## YOUR OBJECTIVE
This exercise asks for every line of the material that includes the word "weiteren".

## SUPPLIED RECORDS
[Start of Attachment]

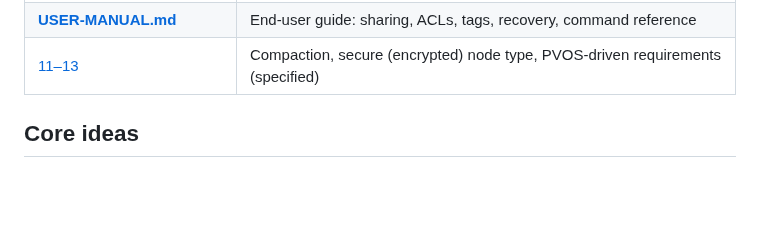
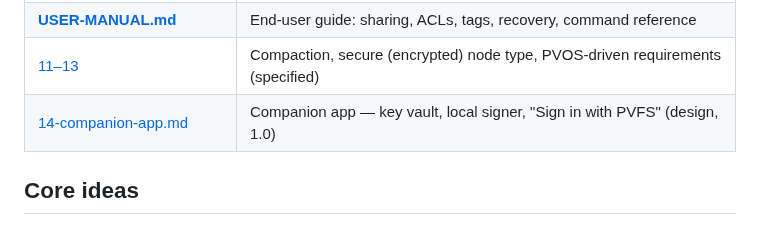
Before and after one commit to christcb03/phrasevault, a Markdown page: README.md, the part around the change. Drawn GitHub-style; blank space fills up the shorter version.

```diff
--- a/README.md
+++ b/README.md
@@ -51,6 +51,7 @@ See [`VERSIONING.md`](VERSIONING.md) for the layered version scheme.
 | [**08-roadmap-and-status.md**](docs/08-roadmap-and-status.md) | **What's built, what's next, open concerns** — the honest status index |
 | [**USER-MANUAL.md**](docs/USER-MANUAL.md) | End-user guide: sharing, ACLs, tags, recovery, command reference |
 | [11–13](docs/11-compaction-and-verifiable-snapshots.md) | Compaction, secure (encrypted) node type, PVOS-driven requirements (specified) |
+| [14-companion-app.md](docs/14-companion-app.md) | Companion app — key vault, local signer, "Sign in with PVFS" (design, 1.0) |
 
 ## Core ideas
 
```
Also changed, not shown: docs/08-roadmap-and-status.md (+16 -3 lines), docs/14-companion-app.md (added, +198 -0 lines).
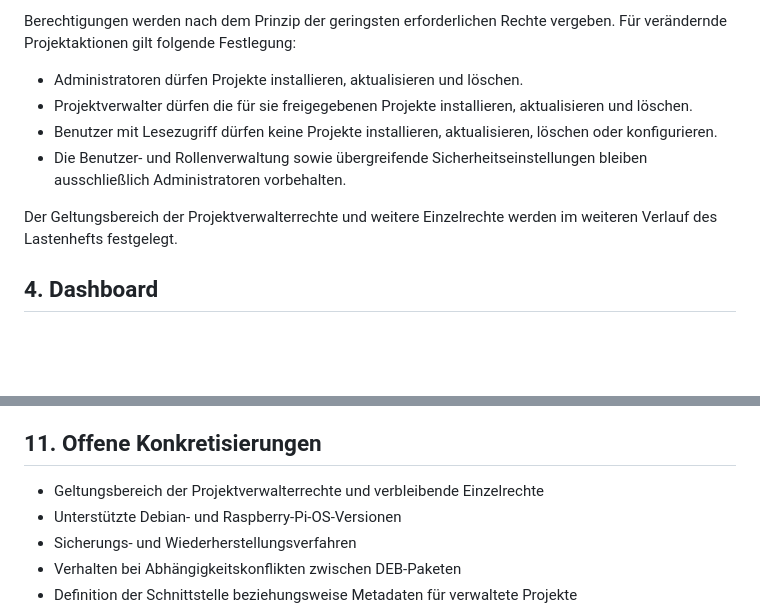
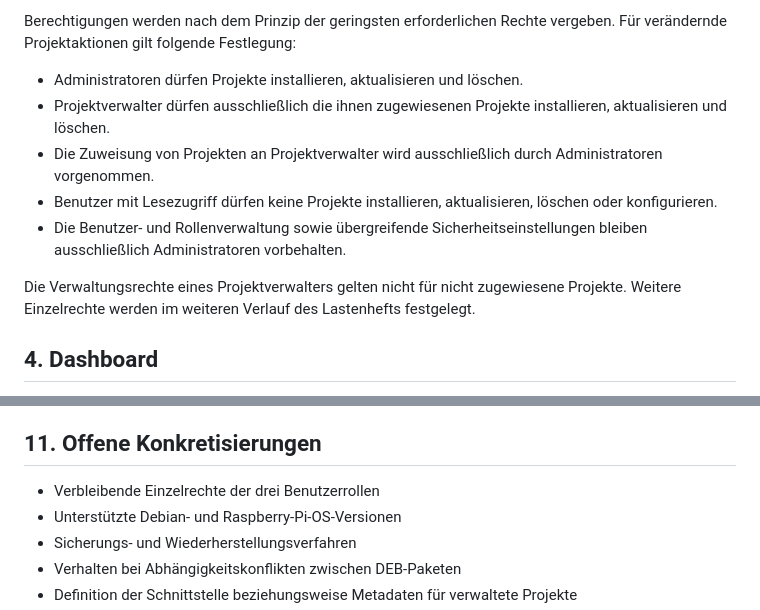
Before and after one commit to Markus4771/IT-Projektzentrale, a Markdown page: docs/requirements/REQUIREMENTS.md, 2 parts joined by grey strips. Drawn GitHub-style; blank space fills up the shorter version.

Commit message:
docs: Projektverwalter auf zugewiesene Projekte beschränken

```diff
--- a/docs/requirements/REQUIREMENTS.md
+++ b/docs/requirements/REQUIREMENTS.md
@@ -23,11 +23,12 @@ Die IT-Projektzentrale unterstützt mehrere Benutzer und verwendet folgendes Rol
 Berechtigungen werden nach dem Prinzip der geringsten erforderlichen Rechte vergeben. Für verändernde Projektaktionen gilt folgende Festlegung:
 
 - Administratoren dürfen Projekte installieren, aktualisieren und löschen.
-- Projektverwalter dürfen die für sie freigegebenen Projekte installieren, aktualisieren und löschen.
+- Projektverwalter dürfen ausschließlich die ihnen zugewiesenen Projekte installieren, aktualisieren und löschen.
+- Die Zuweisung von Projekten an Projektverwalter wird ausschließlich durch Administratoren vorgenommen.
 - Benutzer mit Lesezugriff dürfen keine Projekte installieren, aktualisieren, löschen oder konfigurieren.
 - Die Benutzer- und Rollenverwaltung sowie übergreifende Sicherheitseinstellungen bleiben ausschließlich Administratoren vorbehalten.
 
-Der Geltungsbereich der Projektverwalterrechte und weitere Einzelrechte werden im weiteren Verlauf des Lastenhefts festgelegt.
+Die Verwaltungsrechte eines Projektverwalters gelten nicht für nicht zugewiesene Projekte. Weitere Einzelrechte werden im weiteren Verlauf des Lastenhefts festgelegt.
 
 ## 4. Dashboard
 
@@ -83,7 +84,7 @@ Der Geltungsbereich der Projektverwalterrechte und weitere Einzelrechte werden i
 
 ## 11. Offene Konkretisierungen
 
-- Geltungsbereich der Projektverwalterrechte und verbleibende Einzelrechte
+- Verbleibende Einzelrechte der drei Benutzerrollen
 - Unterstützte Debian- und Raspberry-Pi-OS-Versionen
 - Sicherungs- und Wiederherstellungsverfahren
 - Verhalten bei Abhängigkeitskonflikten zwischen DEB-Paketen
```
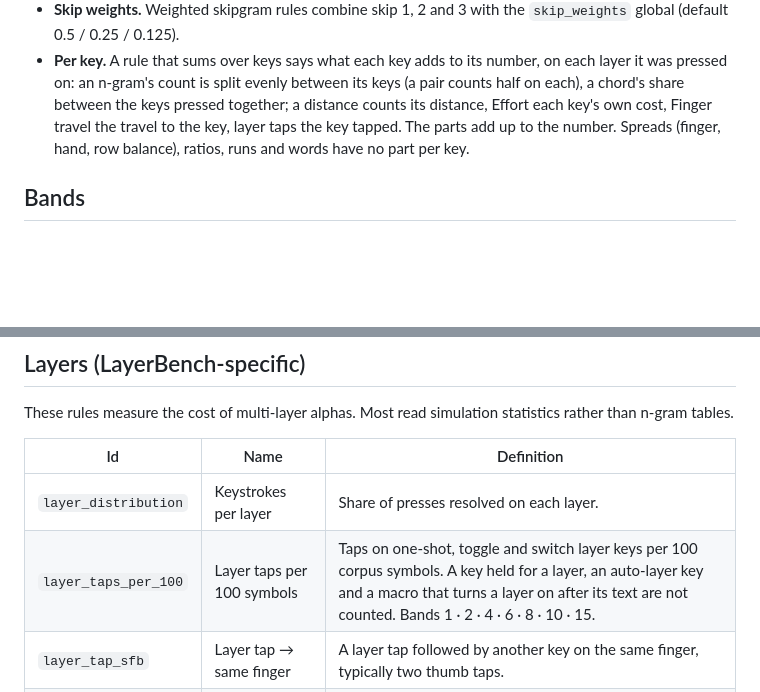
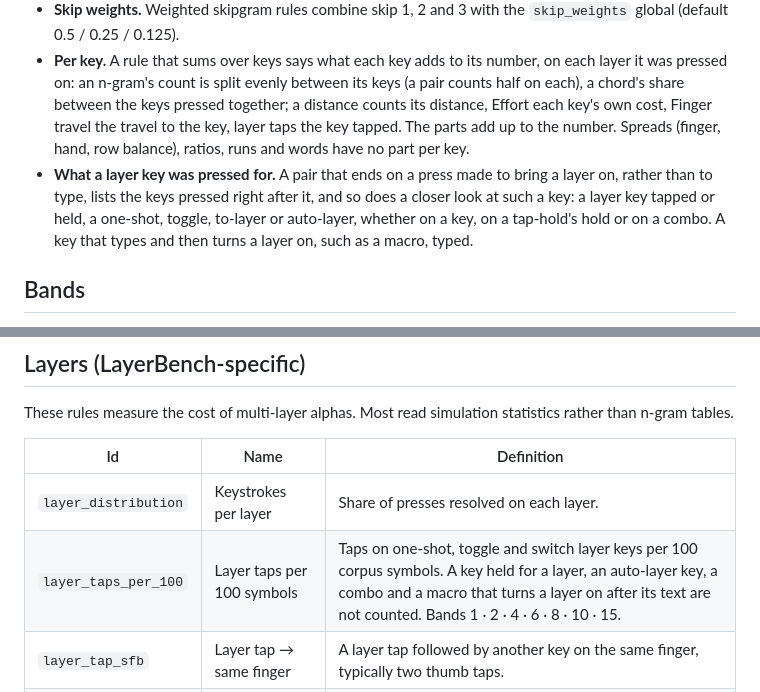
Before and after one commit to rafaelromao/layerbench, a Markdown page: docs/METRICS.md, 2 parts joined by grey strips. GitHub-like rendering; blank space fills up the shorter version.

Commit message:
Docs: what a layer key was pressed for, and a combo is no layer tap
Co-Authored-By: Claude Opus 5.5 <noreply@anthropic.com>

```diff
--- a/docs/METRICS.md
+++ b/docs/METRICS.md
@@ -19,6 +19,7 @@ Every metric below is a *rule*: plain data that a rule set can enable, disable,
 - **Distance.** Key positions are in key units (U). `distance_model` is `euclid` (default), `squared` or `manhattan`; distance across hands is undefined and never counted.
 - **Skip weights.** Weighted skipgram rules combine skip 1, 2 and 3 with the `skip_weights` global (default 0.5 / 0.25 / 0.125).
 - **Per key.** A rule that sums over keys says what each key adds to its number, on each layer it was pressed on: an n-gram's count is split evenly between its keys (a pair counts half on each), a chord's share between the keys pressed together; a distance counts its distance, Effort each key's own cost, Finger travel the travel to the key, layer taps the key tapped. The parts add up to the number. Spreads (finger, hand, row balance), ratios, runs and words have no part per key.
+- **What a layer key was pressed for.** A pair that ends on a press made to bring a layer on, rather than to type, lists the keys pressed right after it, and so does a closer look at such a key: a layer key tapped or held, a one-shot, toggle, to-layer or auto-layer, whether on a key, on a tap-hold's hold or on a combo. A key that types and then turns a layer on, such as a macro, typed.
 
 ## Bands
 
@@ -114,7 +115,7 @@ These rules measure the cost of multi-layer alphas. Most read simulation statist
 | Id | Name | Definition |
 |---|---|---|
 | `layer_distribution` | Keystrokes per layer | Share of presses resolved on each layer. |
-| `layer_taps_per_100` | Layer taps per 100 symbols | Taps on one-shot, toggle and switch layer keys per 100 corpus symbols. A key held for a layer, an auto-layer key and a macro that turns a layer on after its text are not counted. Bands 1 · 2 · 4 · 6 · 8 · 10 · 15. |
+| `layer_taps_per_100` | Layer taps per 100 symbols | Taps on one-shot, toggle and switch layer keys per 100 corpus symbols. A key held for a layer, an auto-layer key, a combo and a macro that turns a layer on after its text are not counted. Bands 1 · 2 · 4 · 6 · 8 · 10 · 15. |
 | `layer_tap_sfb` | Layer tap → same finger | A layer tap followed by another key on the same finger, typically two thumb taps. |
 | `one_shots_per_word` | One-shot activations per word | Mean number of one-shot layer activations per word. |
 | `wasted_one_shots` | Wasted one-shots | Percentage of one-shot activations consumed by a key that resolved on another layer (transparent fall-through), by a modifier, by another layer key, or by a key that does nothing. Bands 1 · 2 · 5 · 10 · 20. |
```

[End of Attachment]

## RESPONSE AREA
-Der Geltungsbereich der Projektverwalterrechte und weitere Einzelrechte werden im weiteren Verlauf des Lastenhefts festgelegt.
+Die Verwaltungsrechte eines Projektverwalters gelten nicht für nicht zugewiesene Projekte. Weitere Einzelrechte werden im weiteren Verlauf des Lastenhefts festgelegt.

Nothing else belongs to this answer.